As he told Kitco News’ David Lin in an interview published on September 13, although acknowledging that blockchain technology has certain benefits, Voth does not think Bitcoin or any other cryptocurrencies can replace money or address any current monetary concerns.
In the conversation, Voth highlighted the modern monetary theory (MMT), which proposes that the government may fix a number of issues by printing more money without fear of repercussions since it is the issuer of the currency.
He disagreed with it, arguing that it was appealing but implausible, and emphasized that the gold standard or the Bretton Woods system was an example of an option that would still fail to resolve these issues. As he elaborated:
“The main purpose of the gold standard is to revoke the driver’s license of governments and central banks and say, ‘no, no, there’s a completely artificially chosen limited quantity of X, and that restricts how much money you can issue, and then everything will be better, and I think that’s ridiculous.”
In response to a question from the host on whether a Bitcoin standard might solve some of the issues or accomplish some of the things that the Bretton Woods system failed to achieve, Voth expressed his scepticism over such a scenario, stating:
“I just do not see a single issue answered by cryptocurrencies, and particularly not by Bitcoin, which is an environmental and transactional nightmare. However, Ethereum and all other cryptocurrencies are solutions seeking a problem.”
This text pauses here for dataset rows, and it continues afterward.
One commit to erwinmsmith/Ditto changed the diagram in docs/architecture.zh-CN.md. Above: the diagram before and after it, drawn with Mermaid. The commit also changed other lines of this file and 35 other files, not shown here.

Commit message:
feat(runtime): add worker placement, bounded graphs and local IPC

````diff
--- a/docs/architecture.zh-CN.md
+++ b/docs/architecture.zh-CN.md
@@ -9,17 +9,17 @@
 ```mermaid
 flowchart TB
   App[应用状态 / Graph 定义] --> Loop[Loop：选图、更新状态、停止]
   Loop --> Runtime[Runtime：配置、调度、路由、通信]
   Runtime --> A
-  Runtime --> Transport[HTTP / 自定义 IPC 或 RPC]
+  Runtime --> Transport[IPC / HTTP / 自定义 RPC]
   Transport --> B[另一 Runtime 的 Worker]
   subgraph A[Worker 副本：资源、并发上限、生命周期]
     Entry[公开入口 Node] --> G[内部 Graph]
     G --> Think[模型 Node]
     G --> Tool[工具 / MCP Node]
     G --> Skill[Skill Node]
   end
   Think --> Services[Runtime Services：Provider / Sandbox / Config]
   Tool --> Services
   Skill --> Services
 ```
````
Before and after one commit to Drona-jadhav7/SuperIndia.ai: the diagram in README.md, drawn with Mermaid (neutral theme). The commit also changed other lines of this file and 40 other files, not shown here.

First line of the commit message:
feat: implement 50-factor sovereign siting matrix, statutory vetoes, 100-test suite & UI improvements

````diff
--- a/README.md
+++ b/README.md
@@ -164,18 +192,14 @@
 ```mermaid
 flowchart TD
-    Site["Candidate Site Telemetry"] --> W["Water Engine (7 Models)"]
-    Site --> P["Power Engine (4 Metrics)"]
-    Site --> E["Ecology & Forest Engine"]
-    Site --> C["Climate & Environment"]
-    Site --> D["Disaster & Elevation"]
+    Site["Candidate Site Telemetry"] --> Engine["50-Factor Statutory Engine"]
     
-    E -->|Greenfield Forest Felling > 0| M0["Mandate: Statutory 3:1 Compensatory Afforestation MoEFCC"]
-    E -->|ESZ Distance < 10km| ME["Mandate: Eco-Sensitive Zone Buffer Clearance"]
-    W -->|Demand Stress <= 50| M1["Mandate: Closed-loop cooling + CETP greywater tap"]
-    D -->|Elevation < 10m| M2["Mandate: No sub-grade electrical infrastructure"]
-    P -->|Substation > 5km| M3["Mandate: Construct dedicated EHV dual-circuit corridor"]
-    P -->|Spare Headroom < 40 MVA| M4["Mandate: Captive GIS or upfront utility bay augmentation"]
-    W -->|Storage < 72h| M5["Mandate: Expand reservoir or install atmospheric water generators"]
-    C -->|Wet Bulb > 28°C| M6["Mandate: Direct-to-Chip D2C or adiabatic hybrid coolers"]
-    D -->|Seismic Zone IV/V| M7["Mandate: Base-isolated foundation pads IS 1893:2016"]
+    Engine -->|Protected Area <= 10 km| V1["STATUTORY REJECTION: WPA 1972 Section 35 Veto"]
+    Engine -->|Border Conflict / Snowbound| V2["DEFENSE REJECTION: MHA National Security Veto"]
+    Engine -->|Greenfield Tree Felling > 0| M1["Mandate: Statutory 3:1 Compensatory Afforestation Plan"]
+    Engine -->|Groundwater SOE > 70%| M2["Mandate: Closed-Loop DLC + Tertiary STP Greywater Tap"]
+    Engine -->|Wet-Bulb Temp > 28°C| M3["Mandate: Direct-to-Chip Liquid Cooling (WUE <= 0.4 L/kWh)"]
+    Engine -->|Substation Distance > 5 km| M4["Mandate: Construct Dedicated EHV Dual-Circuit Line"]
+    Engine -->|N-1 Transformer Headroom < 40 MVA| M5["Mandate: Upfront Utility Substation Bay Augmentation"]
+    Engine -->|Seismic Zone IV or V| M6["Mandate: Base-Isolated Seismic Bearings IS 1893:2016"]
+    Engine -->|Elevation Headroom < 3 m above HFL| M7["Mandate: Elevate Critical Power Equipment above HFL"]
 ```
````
However, the professor from the University of Zurich admits that “blockchain offers a variety of appealing qualities,” but he adds that “the notion that this could replace money seems entirely incorrect to me.”